[Before-and-after change records]
<<<<
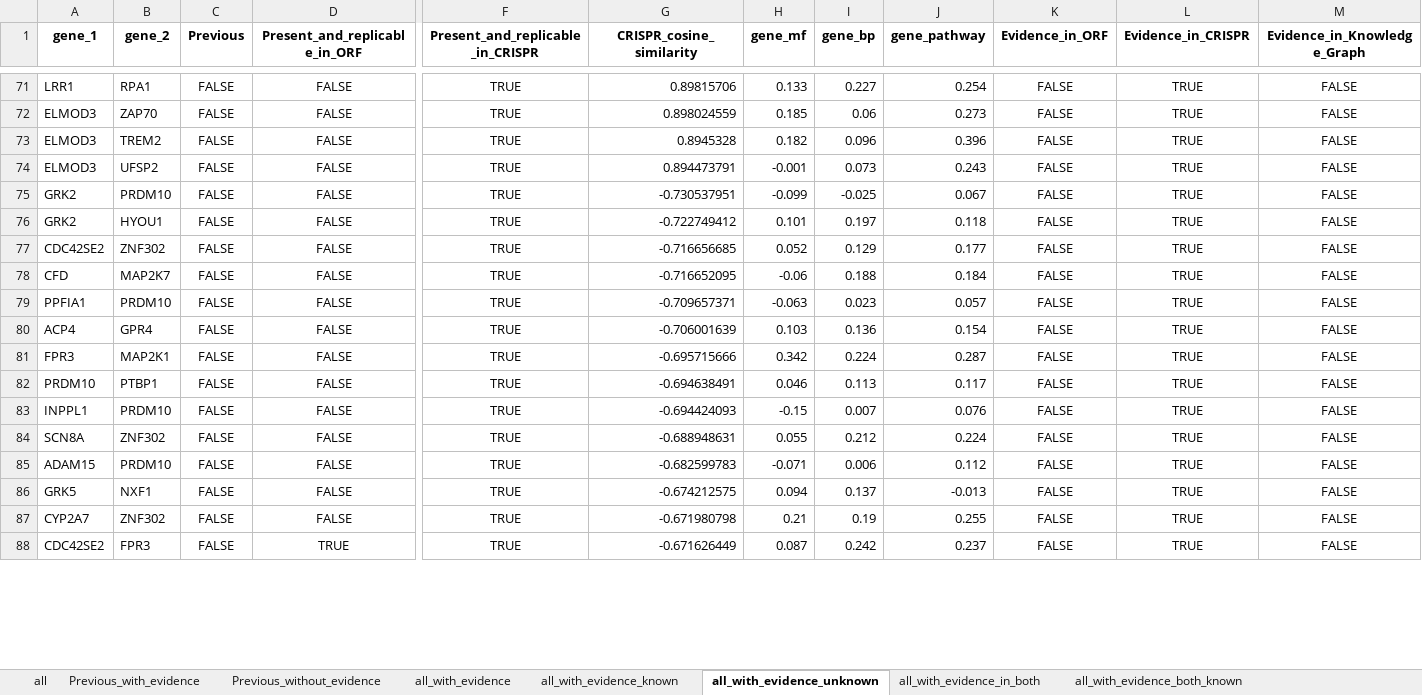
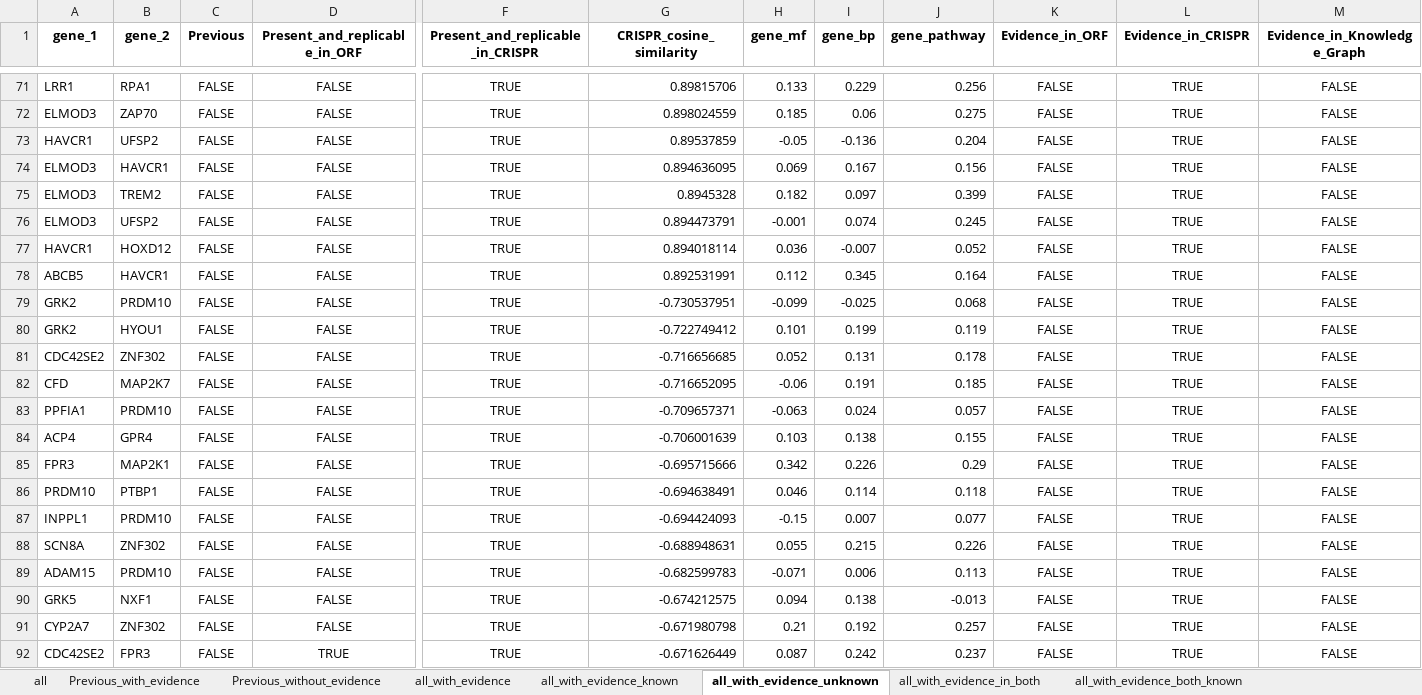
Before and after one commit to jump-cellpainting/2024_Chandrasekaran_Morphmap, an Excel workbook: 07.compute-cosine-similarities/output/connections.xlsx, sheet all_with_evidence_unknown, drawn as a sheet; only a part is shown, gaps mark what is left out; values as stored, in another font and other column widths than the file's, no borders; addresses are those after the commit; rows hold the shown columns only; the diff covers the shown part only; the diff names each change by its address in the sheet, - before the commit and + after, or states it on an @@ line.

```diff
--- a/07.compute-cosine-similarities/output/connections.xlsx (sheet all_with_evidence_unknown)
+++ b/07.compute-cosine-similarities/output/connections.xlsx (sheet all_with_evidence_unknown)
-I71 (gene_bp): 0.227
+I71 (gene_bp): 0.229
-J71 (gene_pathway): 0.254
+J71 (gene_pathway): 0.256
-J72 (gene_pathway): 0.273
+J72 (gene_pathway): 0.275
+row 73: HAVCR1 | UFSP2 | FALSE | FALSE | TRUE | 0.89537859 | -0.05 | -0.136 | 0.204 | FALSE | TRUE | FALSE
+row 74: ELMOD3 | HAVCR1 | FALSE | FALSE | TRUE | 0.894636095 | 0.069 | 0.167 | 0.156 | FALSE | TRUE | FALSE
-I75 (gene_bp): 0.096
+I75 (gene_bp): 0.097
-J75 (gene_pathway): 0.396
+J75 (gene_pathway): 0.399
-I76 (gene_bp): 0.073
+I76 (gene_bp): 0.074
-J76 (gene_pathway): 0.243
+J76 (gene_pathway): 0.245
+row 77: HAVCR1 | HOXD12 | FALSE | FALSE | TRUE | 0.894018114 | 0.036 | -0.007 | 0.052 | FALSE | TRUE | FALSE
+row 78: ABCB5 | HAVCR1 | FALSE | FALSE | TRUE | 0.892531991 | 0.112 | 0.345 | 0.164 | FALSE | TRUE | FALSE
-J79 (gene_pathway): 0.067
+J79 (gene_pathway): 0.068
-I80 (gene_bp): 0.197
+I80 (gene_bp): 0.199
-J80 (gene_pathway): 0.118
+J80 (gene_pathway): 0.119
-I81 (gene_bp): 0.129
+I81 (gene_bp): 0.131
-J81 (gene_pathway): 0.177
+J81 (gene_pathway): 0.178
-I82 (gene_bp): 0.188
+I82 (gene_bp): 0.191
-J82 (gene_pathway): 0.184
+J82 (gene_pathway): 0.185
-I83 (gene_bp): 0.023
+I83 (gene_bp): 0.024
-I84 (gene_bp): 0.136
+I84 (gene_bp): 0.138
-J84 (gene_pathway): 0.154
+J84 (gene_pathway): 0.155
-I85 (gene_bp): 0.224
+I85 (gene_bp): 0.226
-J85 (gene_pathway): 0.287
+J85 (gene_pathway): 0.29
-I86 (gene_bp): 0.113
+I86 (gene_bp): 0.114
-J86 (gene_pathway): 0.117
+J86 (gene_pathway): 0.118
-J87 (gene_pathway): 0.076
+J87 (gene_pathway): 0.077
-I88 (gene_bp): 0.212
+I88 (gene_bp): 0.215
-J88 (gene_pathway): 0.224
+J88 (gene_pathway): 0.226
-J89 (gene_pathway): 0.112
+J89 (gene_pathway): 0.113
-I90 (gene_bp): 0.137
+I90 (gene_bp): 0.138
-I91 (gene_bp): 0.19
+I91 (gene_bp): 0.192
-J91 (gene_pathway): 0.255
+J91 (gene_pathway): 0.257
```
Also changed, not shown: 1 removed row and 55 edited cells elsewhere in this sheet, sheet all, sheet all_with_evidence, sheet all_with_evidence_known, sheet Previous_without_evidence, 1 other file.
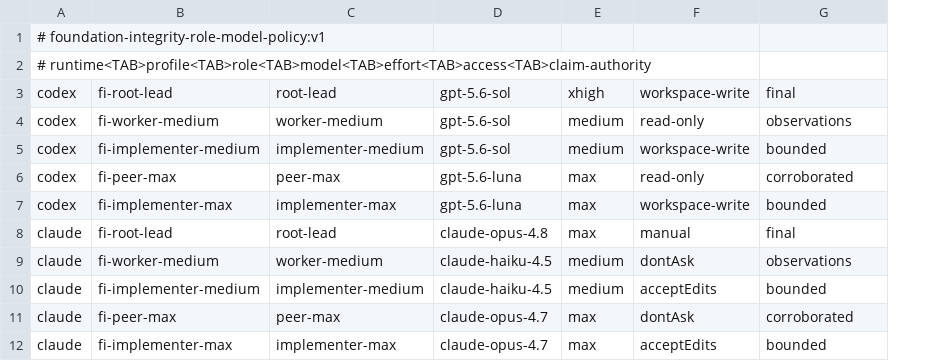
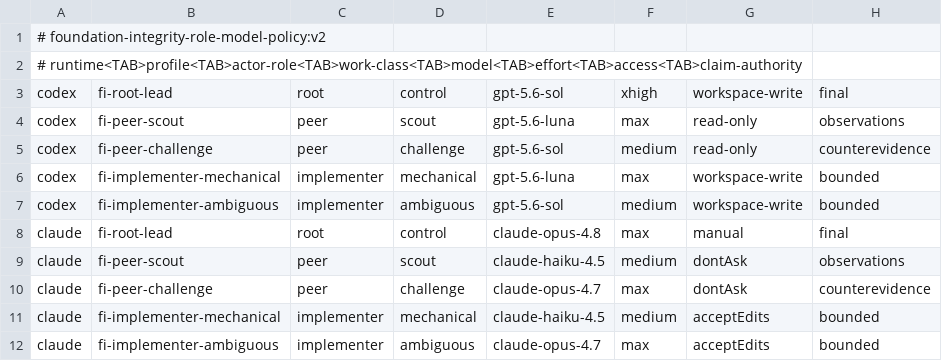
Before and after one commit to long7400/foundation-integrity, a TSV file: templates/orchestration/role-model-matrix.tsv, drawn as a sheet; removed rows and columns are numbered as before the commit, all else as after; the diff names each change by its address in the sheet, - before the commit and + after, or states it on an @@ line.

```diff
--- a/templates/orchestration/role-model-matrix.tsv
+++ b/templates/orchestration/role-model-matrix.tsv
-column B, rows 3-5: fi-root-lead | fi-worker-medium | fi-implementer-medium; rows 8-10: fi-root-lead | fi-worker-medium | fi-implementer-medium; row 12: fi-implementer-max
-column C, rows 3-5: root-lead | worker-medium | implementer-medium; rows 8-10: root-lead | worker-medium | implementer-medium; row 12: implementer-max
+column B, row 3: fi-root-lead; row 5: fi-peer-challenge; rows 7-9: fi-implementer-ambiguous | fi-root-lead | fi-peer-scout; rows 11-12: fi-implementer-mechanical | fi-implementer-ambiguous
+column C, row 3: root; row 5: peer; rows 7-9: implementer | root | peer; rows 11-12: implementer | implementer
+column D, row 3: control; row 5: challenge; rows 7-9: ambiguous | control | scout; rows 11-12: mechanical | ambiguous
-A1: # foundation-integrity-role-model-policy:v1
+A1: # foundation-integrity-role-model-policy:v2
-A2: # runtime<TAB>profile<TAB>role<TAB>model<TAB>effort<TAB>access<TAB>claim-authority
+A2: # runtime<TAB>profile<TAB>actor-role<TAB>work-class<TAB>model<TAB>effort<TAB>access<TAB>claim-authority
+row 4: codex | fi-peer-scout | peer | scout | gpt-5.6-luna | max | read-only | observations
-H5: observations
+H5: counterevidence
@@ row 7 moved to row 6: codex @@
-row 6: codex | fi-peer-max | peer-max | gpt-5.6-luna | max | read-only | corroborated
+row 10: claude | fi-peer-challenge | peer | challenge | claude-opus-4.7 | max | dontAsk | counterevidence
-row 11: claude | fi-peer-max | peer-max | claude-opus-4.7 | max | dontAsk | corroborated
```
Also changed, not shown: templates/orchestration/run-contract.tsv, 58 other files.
>>>>
EXERCISE AIM:
What lines of the preceding data include the string "worker"? Pull them out.

COMPLETED EXERCISE:
-column B, rows 3-5: fi-root-lead | fi-worker-medium | fi-implementer-medium; rows 8-10: fi-root-lead | fi-worker-medium | fi-implementer-medium; row 12: fi-implementer-max
-column C, rows 3-5: root-lead | worker-medium | implementer-medium; rows 8-10: root-lead | worker-medium | implementer-medium; row 12: implementer-max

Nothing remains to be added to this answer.